== Study material ==

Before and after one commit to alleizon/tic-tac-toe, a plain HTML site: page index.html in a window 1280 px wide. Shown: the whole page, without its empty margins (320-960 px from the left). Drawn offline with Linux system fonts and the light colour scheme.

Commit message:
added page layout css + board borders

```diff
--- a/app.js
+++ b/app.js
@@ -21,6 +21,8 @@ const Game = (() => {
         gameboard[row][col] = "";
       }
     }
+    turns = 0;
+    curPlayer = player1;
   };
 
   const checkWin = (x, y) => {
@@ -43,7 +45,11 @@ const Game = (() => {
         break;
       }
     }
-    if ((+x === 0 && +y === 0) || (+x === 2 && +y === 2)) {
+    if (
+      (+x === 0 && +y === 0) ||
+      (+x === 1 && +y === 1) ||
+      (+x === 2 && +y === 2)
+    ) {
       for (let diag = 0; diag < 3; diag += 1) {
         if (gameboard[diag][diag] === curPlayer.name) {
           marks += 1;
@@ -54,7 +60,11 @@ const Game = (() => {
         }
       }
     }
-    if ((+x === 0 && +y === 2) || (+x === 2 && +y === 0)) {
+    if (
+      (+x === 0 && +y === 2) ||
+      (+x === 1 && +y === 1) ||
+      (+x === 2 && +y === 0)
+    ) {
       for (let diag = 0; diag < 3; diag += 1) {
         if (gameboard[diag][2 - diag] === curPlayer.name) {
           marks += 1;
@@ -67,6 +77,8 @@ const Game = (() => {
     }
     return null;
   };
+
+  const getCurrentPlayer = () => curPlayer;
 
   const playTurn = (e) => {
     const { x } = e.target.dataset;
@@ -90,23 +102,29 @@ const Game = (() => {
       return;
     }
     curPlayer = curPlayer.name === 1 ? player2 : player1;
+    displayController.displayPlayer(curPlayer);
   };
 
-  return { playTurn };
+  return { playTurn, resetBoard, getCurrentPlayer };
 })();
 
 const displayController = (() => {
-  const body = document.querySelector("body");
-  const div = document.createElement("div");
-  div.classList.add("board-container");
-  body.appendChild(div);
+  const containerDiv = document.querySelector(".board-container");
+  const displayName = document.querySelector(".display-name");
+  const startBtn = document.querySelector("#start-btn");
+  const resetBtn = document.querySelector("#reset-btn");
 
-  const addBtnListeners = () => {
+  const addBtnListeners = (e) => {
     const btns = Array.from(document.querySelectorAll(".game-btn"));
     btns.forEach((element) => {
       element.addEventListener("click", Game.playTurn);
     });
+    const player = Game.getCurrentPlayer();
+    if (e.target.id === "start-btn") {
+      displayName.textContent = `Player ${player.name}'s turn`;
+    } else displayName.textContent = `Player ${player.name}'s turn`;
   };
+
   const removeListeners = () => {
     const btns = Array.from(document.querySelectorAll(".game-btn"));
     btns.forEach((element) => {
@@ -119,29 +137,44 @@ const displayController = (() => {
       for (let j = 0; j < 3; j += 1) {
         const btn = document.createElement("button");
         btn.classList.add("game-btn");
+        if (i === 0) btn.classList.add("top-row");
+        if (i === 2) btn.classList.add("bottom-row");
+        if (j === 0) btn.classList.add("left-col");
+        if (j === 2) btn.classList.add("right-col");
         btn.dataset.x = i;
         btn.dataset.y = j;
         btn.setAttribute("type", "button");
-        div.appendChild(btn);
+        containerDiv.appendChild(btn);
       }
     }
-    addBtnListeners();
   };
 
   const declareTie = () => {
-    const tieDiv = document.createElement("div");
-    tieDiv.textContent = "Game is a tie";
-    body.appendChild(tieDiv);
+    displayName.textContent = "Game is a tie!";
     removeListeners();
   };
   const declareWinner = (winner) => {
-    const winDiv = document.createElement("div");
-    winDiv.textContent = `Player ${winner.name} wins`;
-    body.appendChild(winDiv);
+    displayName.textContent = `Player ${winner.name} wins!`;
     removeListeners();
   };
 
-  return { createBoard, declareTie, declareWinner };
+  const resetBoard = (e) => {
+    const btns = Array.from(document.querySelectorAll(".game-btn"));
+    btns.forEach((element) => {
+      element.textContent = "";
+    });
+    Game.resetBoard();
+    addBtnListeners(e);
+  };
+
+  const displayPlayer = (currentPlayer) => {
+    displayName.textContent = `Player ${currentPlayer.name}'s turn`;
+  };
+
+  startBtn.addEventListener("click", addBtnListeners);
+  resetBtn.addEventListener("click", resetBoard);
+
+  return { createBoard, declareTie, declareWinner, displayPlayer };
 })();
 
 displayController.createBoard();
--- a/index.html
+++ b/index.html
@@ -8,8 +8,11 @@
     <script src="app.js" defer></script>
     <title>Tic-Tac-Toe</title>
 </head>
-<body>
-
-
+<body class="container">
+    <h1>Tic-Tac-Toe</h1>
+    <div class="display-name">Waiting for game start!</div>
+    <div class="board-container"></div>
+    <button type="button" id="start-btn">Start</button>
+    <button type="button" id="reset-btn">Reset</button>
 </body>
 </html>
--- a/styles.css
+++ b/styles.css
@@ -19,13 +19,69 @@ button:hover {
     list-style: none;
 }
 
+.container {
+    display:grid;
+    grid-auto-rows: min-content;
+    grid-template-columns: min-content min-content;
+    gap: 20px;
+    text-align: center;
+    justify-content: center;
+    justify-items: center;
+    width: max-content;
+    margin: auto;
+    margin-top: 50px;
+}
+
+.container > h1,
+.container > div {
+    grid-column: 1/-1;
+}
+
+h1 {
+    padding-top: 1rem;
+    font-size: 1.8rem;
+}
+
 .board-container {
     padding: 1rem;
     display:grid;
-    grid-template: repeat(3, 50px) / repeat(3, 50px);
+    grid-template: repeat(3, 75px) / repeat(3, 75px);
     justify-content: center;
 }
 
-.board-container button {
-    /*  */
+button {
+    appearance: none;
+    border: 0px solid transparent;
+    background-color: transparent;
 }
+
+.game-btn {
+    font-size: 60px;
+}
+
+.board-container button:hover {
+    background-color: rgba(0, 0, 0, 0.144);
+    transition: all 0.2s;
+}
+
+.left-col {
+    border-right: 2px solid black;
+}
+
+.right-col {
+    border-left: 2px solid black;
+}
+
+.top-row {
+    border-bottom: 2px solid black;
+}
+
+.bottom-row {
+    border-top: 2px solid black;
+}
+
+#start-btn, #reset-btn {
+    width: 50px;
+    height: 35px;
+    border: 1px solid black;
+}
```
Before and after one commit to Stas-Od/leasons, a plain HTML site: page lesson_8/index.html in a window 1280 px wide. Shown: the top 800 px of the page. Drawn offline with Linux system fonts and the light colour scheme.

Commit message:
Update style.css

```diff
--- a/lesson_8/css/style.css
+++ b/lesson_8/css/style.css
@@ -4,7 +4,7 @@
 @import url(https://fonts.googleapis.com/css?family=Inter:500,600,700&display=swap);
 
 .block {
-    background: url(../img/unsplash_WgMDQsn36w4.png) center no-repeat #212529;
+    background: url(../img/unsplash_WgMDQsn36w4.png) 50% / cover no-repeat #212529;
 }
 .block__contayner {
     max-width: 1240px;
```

===

• Work to complete:
Find the word "createElement" in the entries above, then copy each line that holds it.

• Response:
-  const div = document.createElement("div");
         const btn = document.createElement("button");
-    const tieDiv = document.createElement("div");
-    const winDiv = document.createElement("div");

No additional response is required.